Chicken Livers

Cut the gall carefully off the livers; dry them with a cloth and cut them in two or more pieces. Place them in a frying-pan with a tablespoonful of butter, and saute until cooked, or about five minutes. Turn them often, so they will not burn, and dredge them with a little flour; add one cupful of Espagnole, or of brown sauce, and one half cupful of Madeira; season with salt and pepper and let simmer slowly for ten minutes. If the color is not dark enough, add a few drops of caramel or of kitchen bouquet; serve with croutons around the dish, or in a croustade, or in fontage cups.

Stuffed Mushrooms

Take off the stalks from one pound of fresh mushrooms, peel the cups, using a silver knife, and drop them into cold water to keep them white (if exposed to the air they discolor). If they have to stand for some time put a little lemon-juice in the water; scrape the stalks, chop them and put them into a saucepan with one tablespoonful of butter and one half onion sliced; cook slowly for ten minutes, then add one tablespoonful of flour and cook that five minutes; add one cupful of stock and one half cupful of bread crumbs; season with salt, pepper, and a dash of cayenne. Fill the cups of the mushrooms with this mixture; sprinkle with crumbs and place them on circles of toasted bread one quarter of an inch thick and the size of the mushroom. Bake in moderate oven for fifteen minutes.

Chicken Puree

Chop cooked chicken very fine; pound it to as much of a paste as possible; season with salt and pepper; mix it with half its quantity of Chaudfroid sauce (see page 281). Coat a mold with jelly (see page 323), and fill it with the mixture, which must be cold and beginning to set; when it has hardened, turn it onto a dish; garnish with lettuce and serve with it a Mayonnaise or a Bearnaise sauce. Game may be used in the same way. Ornamented individual timbale cups may also be used for molding the puree.

Oyster-Crabs

Put into a saucepan two tablespoonfuls of butter and a gill of water, one teaspoonful of lemon-juice, a little salt and white pepper. When the liquid is warm, put a few of the crabs in at a time and cook until they begin to whiten, then skim them out and keep them in a warm place until all are cooked.
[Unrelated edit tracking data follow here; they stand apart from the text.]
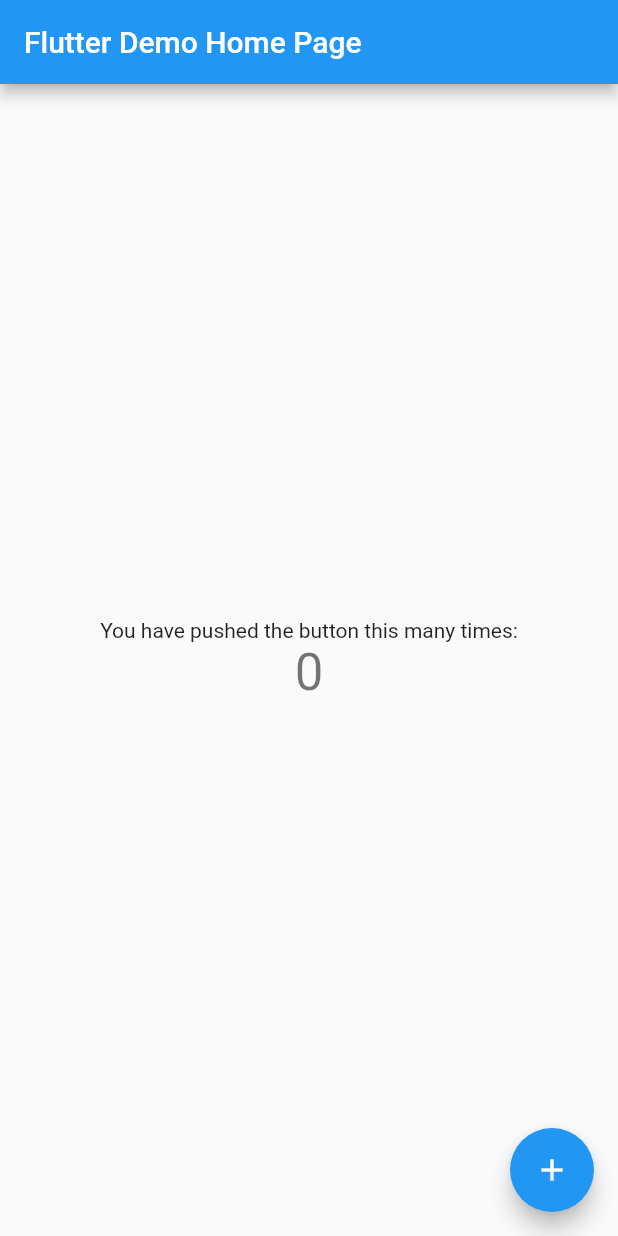
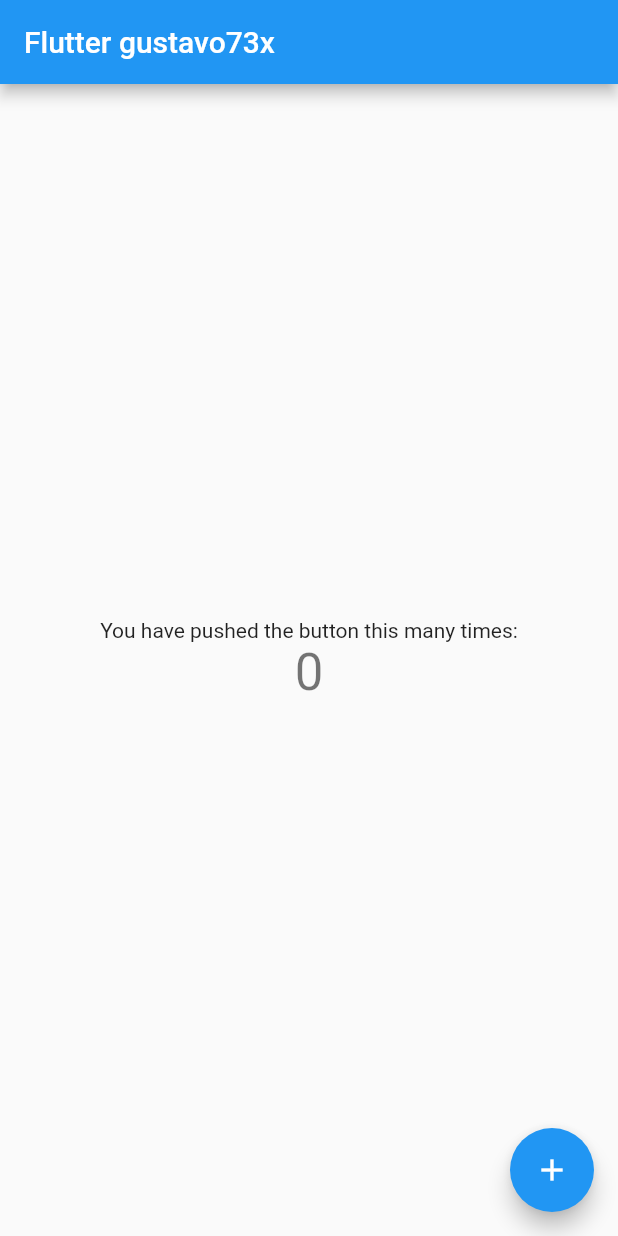
Before and after one commit to gustavo73x/flutterci6, a Flutter app: the screen it shows after launch, on a phone screen of 412 x 824 dp. Run offline on Flutter 3.47's test engine with Material 2 defaults, Android fonts, the phone set to English and light mode, and no system bars.

Commit message:
Cambio Home page

```diff
--- a/lib/main.dart
+++ b/lib/main.dart
@@ -24,7 +24,7 @@ class MyApp extends StatelessWidget {
         // is not restarted.
         primarySwatch: Colors.blue,
       ),
-      home: const MyHomePage(title: 'Flutter Demo Home Page'),
+      home: const MyHomePage(title: 'Flutter gustavo73x'),
     );
   }
 }
@@ -113,3 +113,23 @@ class _MyHomePageState extends State<MyHomePage> {
     );
   }
 }
+
+class MyWidget extends StatelessWidget {
+  final String title;
+  final String message;
+  const MyWidget({
+    Key? key,
+    required this.title,
+    required this.message,
+  }) : super(key: key);
+
+  @override
+  Widget build(BuildContext comtext) {
+    return MaterialApp(
+      title: 'Flutter Demo',
+      home: Scaffold(
+          appBar: AppBar(title: Text(title)),
+          body: Center(child: Text(message))),
+    );
+  }
+}
```
Also changed, not shown: 2 other files.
The liquid must only simmer; if it is too hot the crabs will break open. The crabs should be just moistened with the sauce in which they are cooked. Serve in croustades, or in fontage cups (see page 300).

Entree Of Oyster-Crabs

Use for this entree individual shirred-egg dishes. Cut slices of bread one inch thick; with a biscuit-cutter stamp it into circles one inch smaller than the egg dish, and with a smaller cutter stamp out the center, making rings of the bread one inch thick, one inch wide, and one inch smaller than the egg dishes. Place the bread rings in the dishes and moisten them with cream; fill the space outside the rings with oyster-crabs cooked as directed above; spread one layer of crabs in the center of each ring and on them break an egg. Cover the whole with Bechamel sauce and sprinkle the top with grated Parmesan cheese. Place this in a hot oven just long enough to set the egg.